# WHAT YOU HAVE TO DO
The task calls for each line of the records below in which the word "updated" appears.

Web page edit records
———

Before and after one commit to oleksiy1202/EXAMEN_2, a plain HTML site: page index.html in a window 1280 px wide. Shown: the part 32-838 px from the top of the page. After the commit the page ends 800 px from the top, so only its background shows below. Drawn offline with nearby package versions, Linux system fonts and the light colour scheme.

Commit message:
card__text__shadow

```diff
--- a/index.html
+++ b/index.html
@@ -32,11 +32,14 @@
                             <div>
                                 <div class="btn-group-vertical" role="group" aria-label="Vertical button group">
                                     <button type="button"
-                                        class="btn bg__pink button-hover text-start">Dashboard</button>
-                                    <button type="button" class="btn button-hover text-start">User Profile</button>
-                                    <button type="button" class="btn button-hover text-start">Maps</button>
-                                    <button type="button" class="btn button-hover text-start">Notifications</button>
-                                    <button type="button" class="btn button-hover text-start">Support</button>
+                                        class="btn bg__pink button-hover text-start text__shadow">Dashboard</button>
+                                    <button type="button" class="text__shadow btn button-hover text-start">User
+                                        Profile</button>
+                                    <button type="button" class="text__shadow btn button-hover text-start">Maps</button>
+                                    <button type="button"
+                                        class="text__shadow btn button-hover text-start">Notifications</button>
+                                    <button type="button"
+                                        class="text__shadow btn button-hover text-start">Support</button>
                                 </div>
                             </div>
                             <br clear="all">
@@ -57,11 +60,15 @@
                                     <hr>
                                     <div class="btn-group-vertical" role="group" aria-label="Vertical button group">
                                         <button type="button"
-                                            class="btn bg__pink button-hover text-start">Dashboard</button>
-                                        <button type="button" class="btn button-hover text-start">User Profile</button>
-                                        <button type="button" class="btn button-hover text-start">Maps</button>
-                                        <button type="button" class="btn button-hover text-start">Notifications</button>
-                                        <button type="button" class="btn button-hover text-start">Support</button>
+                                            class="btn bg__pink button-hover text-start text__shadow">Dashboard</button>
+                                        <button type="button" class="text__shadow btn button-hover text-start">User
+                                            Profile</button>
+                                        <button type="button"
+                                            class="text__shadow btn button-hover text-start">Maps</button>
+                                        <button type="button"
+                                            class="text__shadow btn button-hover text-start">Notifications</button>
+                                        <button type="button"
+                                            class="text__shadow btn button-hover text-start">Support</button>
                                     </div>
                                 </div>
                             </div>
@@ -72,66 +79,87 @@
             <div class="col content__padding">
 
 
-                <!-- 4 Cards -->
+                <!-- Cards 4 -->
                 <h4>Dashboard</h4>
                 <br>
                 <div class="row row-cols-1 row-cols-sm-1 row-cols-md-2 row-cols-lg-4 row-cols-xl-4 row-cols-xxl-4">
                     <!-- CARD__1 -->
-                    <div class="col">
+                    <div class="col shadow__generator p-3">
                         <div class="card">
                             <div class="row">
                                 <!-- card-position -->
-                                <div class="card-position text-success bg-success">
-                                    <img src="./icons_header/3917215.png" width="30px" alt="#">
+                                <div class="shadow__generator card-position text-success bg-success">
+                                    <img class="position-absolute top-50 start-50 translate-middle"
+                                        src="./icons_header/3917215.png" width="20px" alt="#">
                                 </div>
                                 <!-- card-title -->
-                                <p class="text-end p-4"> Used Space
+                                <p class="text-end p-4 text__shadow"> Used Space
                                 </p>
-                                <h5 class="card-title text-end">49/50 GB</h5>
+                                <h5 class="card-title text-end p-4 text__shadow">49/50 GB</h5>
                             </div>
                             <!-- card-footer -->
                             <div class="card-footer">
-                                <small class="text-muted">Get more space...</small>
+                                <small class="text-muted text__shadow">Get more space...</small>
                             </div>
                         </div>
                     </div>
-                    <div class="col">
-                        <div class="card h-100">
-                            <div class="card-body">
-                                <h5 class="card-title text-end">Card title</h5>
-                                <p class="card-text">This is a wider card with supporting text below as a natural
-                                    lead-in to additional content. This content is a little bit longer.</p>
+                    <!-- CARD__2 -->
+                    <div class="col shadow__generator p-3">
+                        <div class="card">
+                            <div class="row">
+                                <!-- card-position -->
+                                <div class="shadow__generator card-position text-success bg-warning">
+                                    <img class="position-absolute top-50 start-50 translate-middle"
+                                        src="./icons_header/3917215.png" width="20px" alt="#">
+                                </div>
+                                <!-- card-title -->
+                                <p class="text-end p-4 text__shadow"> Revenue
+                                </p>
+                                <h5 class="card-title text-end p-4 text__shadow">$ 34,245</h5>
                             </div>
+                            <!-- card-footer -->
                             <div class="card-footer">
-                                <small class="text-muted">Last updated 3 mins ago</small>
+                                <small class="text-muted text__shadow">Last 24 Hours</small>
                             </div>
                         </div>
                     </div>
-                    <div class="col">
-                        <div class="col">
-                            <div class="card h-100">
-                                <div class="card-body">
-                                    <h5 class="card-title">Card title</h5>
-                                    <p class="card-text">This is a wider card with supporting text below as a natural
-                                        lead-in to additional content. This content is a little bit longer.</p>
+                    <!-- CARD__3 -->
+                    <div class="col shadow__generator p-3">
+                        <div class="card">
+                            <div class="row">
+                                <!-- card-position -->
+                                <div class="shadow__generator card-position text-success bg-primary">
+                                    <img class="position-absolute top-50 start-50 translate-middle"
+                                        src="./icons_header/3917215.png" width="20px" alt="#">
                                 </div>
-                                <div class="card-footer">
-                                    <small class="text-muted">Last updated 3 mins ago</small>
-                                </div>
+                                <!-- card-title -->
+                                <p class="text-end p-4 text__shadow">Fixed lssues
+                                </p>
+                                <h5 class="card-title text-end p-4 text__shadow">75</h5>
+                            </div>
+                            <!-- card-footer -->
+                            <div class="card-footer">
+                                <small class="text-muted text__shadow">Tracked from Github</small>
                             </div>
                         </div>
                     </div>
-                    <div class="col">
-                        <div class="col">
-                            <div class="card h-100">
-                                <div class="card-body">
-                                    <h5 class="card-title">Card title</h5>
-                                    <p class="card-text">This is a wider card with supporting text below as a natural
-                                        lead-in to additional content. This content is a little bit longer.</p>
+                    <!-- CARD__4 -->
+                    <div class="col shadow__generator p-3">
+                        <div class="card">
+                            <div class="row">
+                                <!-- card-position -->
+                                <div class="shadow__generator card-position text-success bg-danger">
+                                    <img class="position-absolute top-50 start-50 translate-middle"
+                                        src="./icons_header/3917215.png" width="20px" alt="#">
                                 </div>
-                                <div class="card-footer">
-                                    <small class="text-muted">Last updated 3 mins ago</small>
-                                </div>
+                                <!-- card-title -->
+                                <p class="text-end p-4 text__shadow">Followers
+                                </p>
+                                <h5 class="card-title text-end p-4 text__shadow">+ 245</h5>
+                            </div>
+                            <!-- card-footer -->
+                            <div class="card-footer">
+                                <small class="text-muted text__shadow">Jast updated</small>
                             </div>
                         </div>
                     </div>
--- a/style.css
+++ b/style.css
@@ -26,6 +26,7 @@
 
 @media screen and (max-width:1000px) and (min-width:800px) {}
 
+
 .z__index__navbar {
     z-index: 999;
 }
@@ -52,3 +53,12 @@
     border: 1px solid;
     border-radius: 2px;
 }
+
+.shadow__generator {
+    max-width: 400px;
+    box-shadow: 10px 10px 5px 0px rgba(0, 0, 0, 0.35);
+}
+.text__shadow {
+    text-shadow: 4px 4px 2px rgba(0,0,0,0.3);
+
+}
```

———

# EXERCISE RESULT
-                                <small class="text-muted">Last updated 3 mins ago</small>
-                                    <small class="text-muted">Last updated 3 mins ago</small>
-                                    <small class="text-muted">Last updated 3 mins ago</small>
+                                <small class="text-muted text__shadow">Jast updated</small>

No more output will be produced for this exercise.